- Your goal -
Find the lines below holding the word "file" and copy each of them.

Itemized modification records

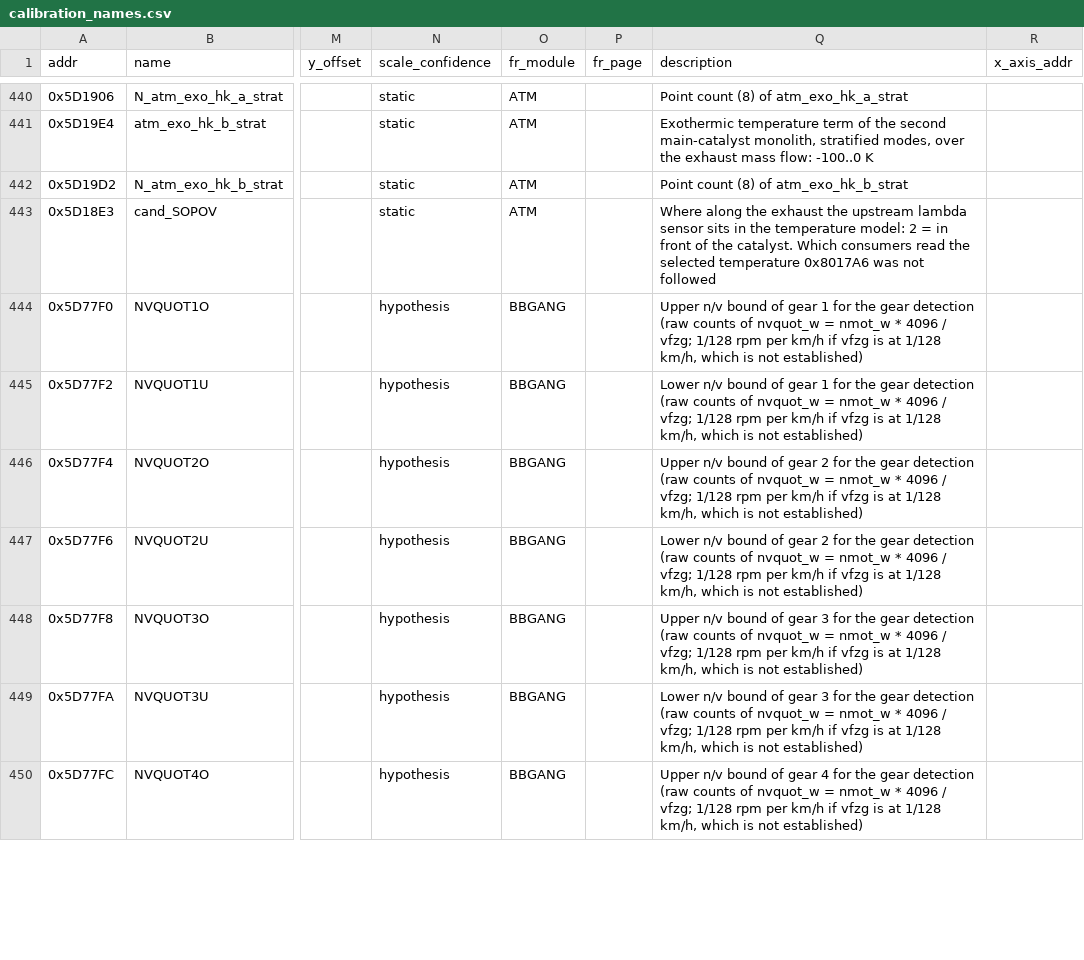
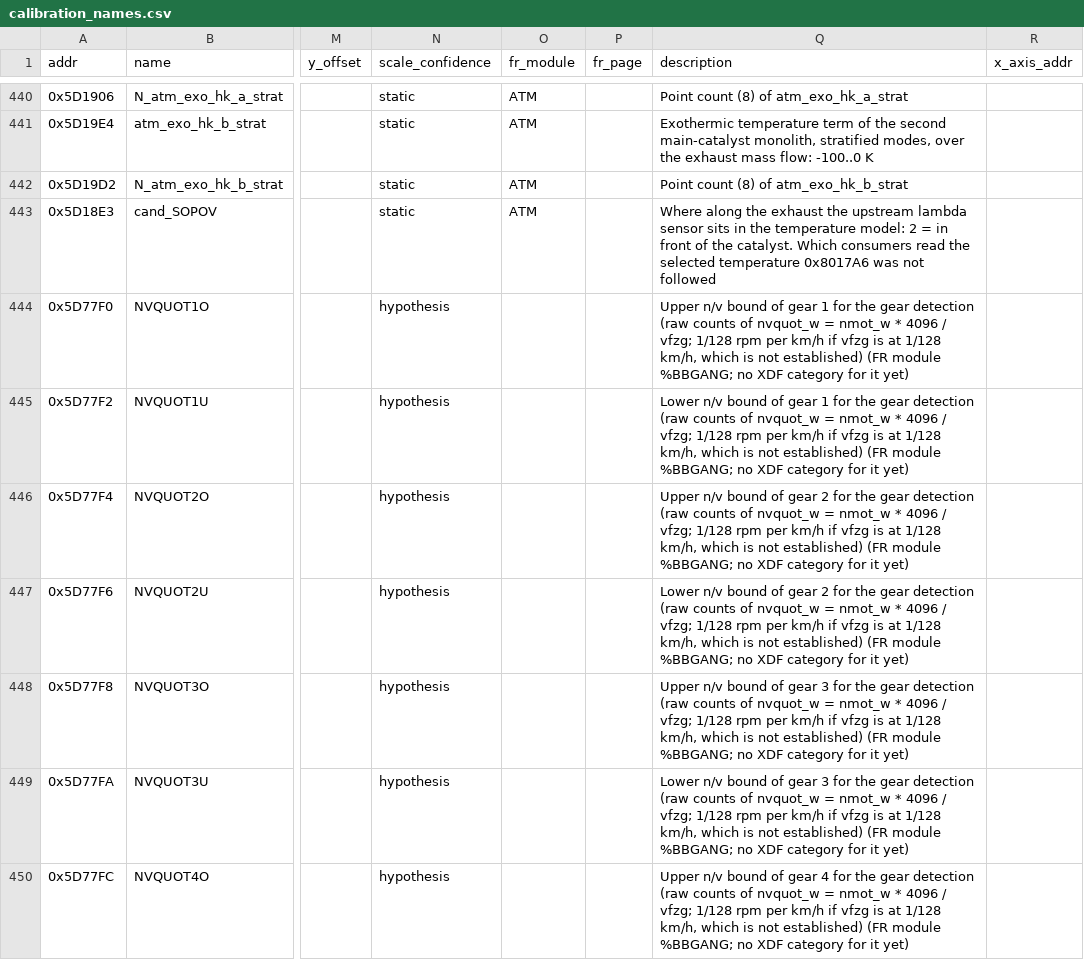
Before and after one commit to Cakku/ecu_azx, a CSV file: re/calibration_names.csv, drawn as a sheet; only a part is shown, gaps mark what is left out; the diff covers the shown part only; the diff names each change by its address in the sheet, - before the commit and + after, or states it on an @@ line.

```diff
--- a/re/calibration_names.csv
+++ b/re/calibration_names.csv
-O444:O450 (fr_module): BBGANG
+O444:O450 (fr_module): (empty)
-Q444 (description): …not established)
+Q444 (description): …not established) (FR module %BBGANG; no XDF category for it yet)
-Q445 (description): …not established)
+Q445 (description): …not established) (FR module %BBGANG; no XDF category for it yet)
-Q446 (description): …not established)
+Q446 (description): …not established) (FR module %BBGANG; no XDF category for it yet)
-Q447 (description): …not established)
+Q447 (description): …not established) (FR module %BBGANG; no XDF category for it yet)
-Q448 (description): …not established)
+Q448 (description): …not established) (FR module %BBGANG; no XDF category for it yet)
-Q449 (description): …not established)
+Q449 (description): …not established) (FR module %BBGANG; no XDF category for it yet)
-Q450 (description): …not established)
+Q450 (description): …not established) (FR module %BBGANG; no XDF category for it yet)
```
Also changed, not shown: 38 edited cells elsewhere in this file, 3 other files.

- Expected answer -
Before and after one commit to Cakku/ecu_azx, a CSV file: re/calibration_names.csv, drawn as a sheet; only a part is shown, gaps mark what is left out; the diff covers the shown part only; the diff names each change by its address in the sheet, - before the commit and + after, or states it on an @@ line.
Also changed, not shown: 38 edited cells elsewhere in this file, 3 other files.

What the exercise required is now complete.